Sunday, June 13, 2010
Terminology of Concussion Diagnoses
Researchers at McMaster University heard so many parents say the words "My Child Doesn't Have a Brain Injury, he just has a concussion," that they made it the title of a study they recently conducted. Found in the February, 2010 edition of the journal Pediatrics, the study revealed that children whose parents were told their son/daughter suffered a "concussion" spent less time in the hospital than those whose son/daughter were said to have suffered a "brain injury." The same children who suffered a concussion also went back to school sooner than those children who were diagnosed with traumatic brain injury (TBI).

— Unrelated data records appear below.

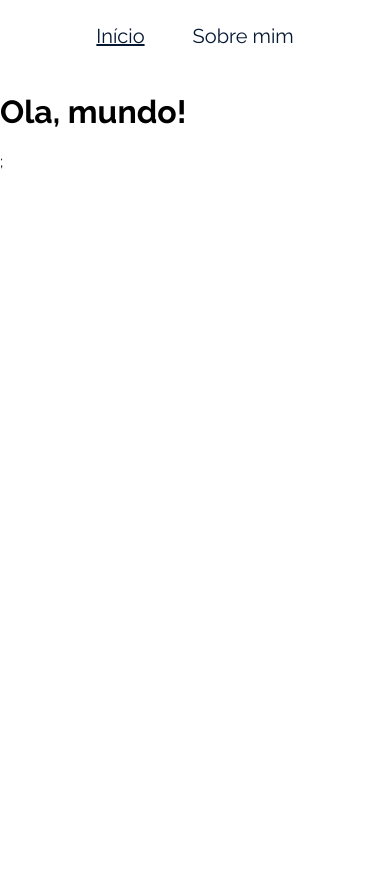
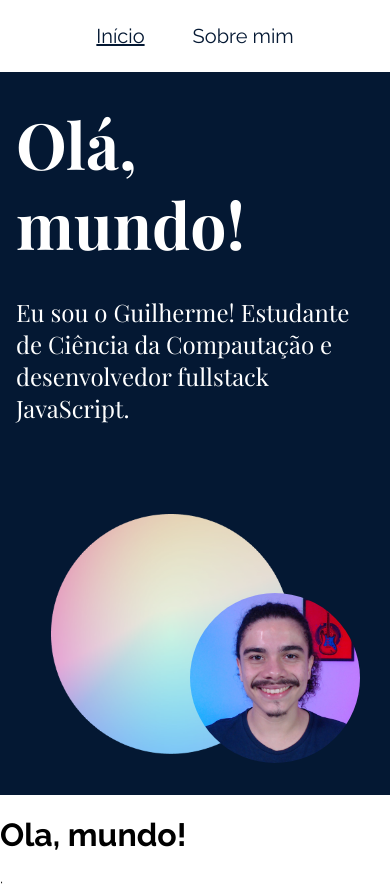
Before and after one commit to guitotti/ola-mundo, a React (Vite) app: page / in a window 390 px wide. Shown: the top 888 px of the page. Before the commit the page ends 844 px from the top, so only its background shows below. Built offline with nearby package versions, Linux system fonts and the light colour scheme; a web font is replaced by a local one.

Commit message:
feat: create banner component

```diff
--- /dev/null
+++ b/src/components/Banner/Banner.module.css
@@ -0,0 +1,105 @@
+.banner {
+  padding: 3rem 7.5rem 6.25rem;
+  background-color: var(--azul-escuro);
+  color: var(--branco);
+  display: grid;
+  grid-template-columns: 1fr 1fr;
+}
+
+.titulo {
+  font-family: var(--fonte-secundaria);
+  font-size: 4rem;
+  margin-top: 4.875rem;
+  margin-bottom: 2rem;
+}
+
+.paragrafo {
+  font-family: var(--fonte-secundaria);
+  font-size: 1.5rem;
+  line-height: 2rem;
+  margin-bottom: 2rem;
+}
+
+.imagens {
+  position: relative;
+  height: 406px;
+}
+
+.imagens > .minhaFoto {
+  position: absolute;
+  right: 0;
+  bottom: 0;
+  width: 18vw;
+  border-radius: 50%;
+}
+
+.imagens > .circuloColorido {
+  position: absolute;
+  right: 7vw;
+  bottom: 2.2vw;
+  width: 25vw;
+}
+
+@media (max-width: 1100px) {
+  .banner {
+    padding: 3.5rem 1.5rem;
+  }
+
+  .titulo {
+    margin-top: 0;
+    margin-bottom: 1.5rem;
+  }
+
+  .paragrafo {
+    margin-bottom: 1.5rem;
+  }
+
+  .imagens {
+    height: 338px;
+  }
+
+  .imagens > .minhaFoto {
+    width: 25vw;
+  }
+
+  .imagens > .circuloColorido {
+    right: 10vw;
+    width: 35vw;
+  }
+}
+
+@media (max-width: 744px) {
+  .banner {
+    padding: 2rem 1rem;
+    display: block;
+  }
+
+  .titulo {
+    margin-bottom: 2rem;
+  }
+
+  .paragrafo {
+    margin-bottom: 2rem;
+  }
+
+  .imagens {
+    height: 307px;
+  }
+
+  .imagens > .minhaFoto,
+  .imagens > .circuloColorido {
+    left: 0;
+    right: 0;
+    margin: 0 auto;
+  }
+
+  .imagens > .minhaFoto {
+    width: 170px;
+    transform: translate(5rem, 0px);
+  }
+
+  .imagens > .circuloColorido {
+    width: 240px;
+    transform: translate(-1.5rem, 0px);
+  }
+}
--- /dev/null
+++ b/src/components/Banner/index.jsx
@@ -0,0 +1,23 @@
+import styles from "./Banner.module.css";
+import circuloColorido from "../../assets/circulo_colorido.png";
+import minhaFoto from "../../assets/minha_foto.png"
+
+const Banner = () => {
+  return (
+    <div className={styles.banner}>
+      <div>
+        <h1 className={styles.titulo}>Olá, mundo!</h1>
+        <p className={styles.paragrafo}>
+          Eu sou o Guilherme! Estudante de Ciência da Compautação e
+          desenvolvedor fullstack JavaScript.
+        </p>
+      </div>
+      <div className={styles.imagens}>
+        <img className={styles.circuloColorido} src={circuloColorido} alt="" />
+        <img className={styles.minhaFoto} src={minhaFoto} />
+      </div>
+    </div>
+  );
+};
+
+export default Banner;
--- a/src/pages/Inicio/index.jsx
+++ b/src/pages/Inicio/index.jsx
@@ -1,8 +1,11 @@
+import Banner from "../../components/Banner";
+
 const Inicio = () => {
   return (
-    <div>
+    <main>
+      <Banner />
       <h1>Ola, mundo!</h1>;
-    </div>
+    </main>
   );
 };
 
```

Carol DeMatteo, the study's lead author and an occupational therapist at McMaster had the following to say: "Why don't we call it a brain injury? After all, that's what it is. We're finding that the term concussion is taken pretty lightly. Maybe we need to call it something different to make them take it seriously."
With the recent increase in focus in pro sports with concussions, I think the long-term terminology used may alter. As the study's author stated- and I agree- we may need to change how we label the injury to raise awareness and potentially increase/improve recovery time.